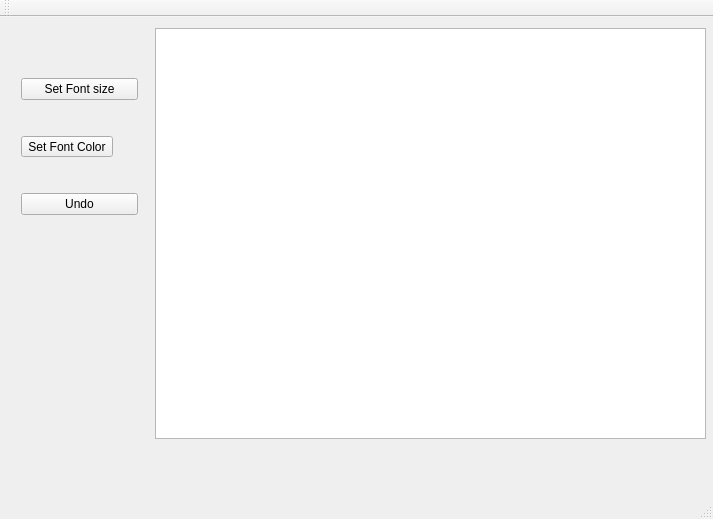
The window that ppo/lab3/MainWindow.ui (akapust1n/university) describes before a commit, drawn with Qt 5.
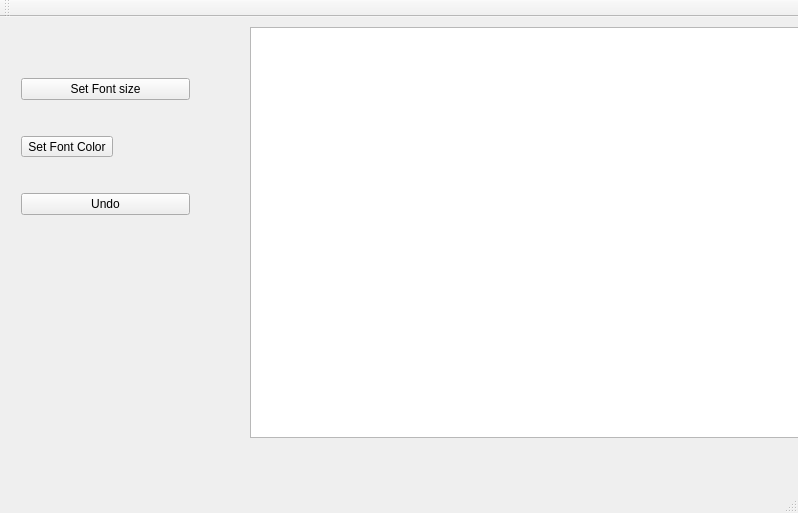
The same window after the commit.

Diff of the .ui file:
```diff
--- a/ppo/lab3/MainWindow.ui
+++ b/ppo/lab3/MainWindow.ui
@@ -6,8 +6,8 @@
    <rect>
     <x>0</x>
     <y>0</y>
-    <width>713</width>
-    <height>519</height>
+    <width>798</width>
+    <height>513</height>
    </rect>
   </property>
   <property name="windowTitle">
@@ -17,8 +17,8 @@
    <widget class="QTreeView" name="treeView">
     <property name="geometry">
      <rect>
-      <x>155</x>
-      <y>11</y>
+      <x>250</x>
+      <y>10</y>
       <width>551</width>
       <height>411</height>
      </rect>
@@ -29,8 +29,8 @@
      <rect>
       <x>10</x>
       <y>20</y>
-      <width>139</width>
-      <height>219</height>
+      <width>191</width>
+      <height>221</height>
      </rect>
     </property>
     <layout class="QVBoxLayout" name="verticalLayout">
@@ -62,8 +62,8 @@
      <rect>
       <x>10</x>
       <y>260</y>
-      <width>131</width>
-      <height>171</height>
+      <width>191</width>
+      <height>161</height>
      </rect>
     </property>
    </widget>
```
Left out of the diff: 2 changed lines with no effect on the pictures.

###

◆ **Your task**
Filter the records, keeping only lines that contain "height", and show those lines.

◆ **Written reply**
-    <height>519</height>
+    <height>513</height>
       <height>411</height>
-      <height>219</height>
+      <height>221</height>
-      <height>171</height>
+      <height>161</height>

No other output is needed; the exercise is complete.